PHS

Letter to the editor: Drug-sniffing dogs in our schools

This letter appears in the Portsmouth Times and Portsmouth Press this week:

To the editor:
Last Friday, for the first time anyone can recall, drug-sniffing dogs were deployed at Portsmouth High School. For half an hour, students huddled in lockdown while the dogs prowled the halls. The administration has promised to continue this practice through the remainder of the year.

To me, this is yet another incursion on civil liberties that is tolerated in the name of security. We've grown accustomed to NSA wiretaps, taking our shoes off at airports, and ubiquitous surveillance. Now, we are willing to teach our children -- literally teach our children, in school -- that the state can send in dogs to sniff their belongings at any time, with no warrant.

But does Portsmouth have a reason to send in the dogs? According to the 2016 Portsmouth Substance Abuse Needs Assessment survey conducted by the Portsmouth Prevention Coalition, "Significant drops were reported in use rates for alcohol, marijuana and prescription drugs over the past two years at the high school for all grades."

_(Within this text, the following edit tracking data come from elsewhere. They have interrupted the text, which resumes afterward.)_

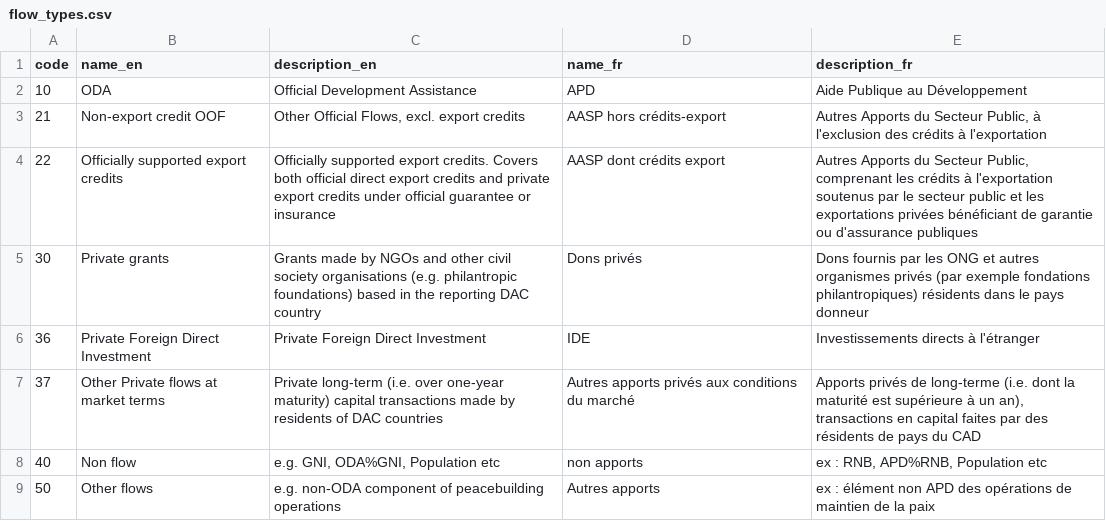
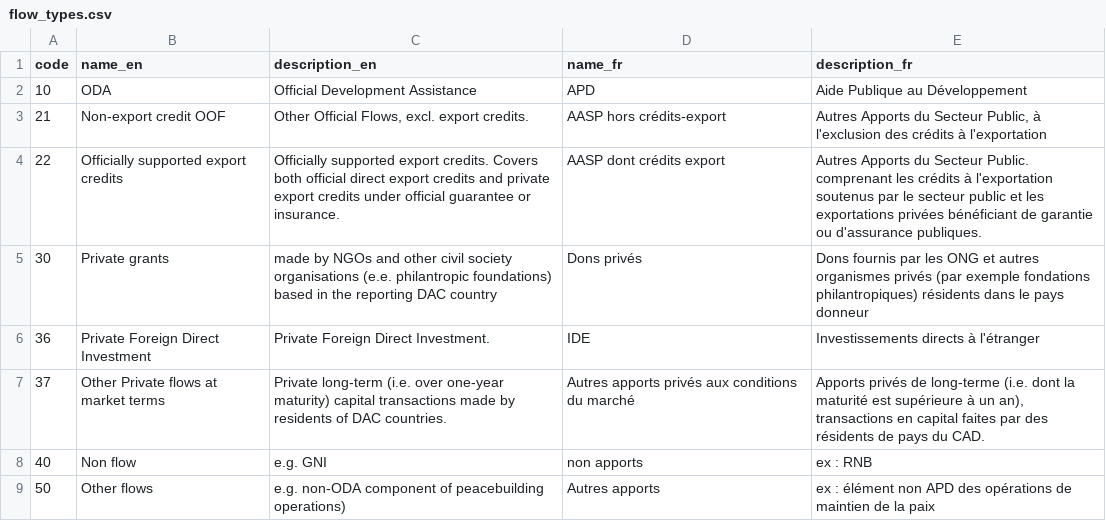
Before and after one commit to datasets/dac-and-crs-code-lists, a CSV file: data/flow_types.csv, drawn as a sheet.

Commit message:
Minor copy changes to flow type codelist
Part of the July 2018 update

```diff
--- a/data/flow_types.csv
+++ b/data/flow_types.csv
@@ -2,8 +2,8 @@
 "10","ODA","Official Development Assistance","APD","Aide Publique au Développement"
-"21","Non-export credit OOF","Other Official Flows, excl. export credits","AASP hors crédits-export","Autres Apports du Secteur Public, à l'exclusion des crédits à l'exportation"
-"22","Officially supported export credits","Officially supported export credits. Covers both official direct export credits and private export credits under official guarantee or insurance","AASP dont crédits export","Autres Apports du Secteur Public, comprenant les crédits à l'exportation soutenus par le secteur public et les exportations privées bénéficiant de garantie ou d'assurance publiques"
-"30","Private grants","Grants made by NGOs and other civil society organisations (e.g. philantropic foundations) based in the reporting DAC country","Dons privés","Dons fournis par les ONG et autres organismes privés (par exemple fondations philantropiques) résidents dans le pays donneur"
-"36","Private Foreign Direct Investment","Private Foreign Direct Investment","IDE","Investissements directs à l'étranger"
-"37","Other Private flows at market terms","Private long-term (i.e. over one-year maturity) capital transactions made by residents of DAC countries","Autres apports privés aux conditions du marché","Apports privés de long-terme (i.e. dont la maturité est  supérieure à un an), transactions en capital faites par des résidents de pays du CAD"
-"40","Non flow","e.g. GNI, ODA%GNI, Population etc","non apports","ex : RNB, APD%RNB, Population etc"
-"50","Other flows","e.g. non-ODA component of peacebuilding operations","Autres apports","ex : élément non APD des opérations de maintien de la paix"
+"21","Non-export credit OOF","Other Official Flows, excl. export credits.","AASP hors crédits-export","Autres Apports du Secteur Public, à l'exclusion des crédits à  l'exportation"
+"22","Officially supported export credits","Officially supported export credits. Covers both official direct export credits and private export credits under official guarantee or insurance.","AASP dont crédits export","Autres Apports du Secteur Public. comprenant les crédits à  l'exportation soutenus par le secteur public et les exportations privées bénéficiant de garantie ou d'assurance publiques."
+"30","Private grants","made by NGOs and other civil society organisations (e.e. philantropic foundations) based in the reporting DAC country","Dons privés","Dons fournis par les ONG et autres organismes privés (par exemple fondations philantropiques) résidents dans le pays donneur"
+"36","Private Foreign Direct Investment","Private Foreign Direct Investment.","IDE","Investissements directs à l'étranger"
+"37","Other Private flows at market terms","Private long-term (i.e. over one-year maturity) capital transactions made by residents of DAC countries.","Autres apports privés aux conditions du marché","Apports privés de long-terme (i.e. dont la maturité est  supérieure à un an), transactions en capital faites par des résidents de pays du CAD."
+"40","Non flow","e.g. GNI","non apports","ex : RNB"
+"50","Other flows","e.g. non-ODA component of peacebuilding operations)","Autres apports","ex : élément non APD des opérations de maintien de la paix"
```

Security versus civil liberty is an area where reasonable people and courts can (and do) disagree. Whatever position you take, I think we can agree that it affects the character of our schools and is worthy of a community discussion. The Portsmouth School Committee will be taking up this issue at their meeting on Tuesday, May 9, and I encourage parents and residents to share their views.

John G. McDaid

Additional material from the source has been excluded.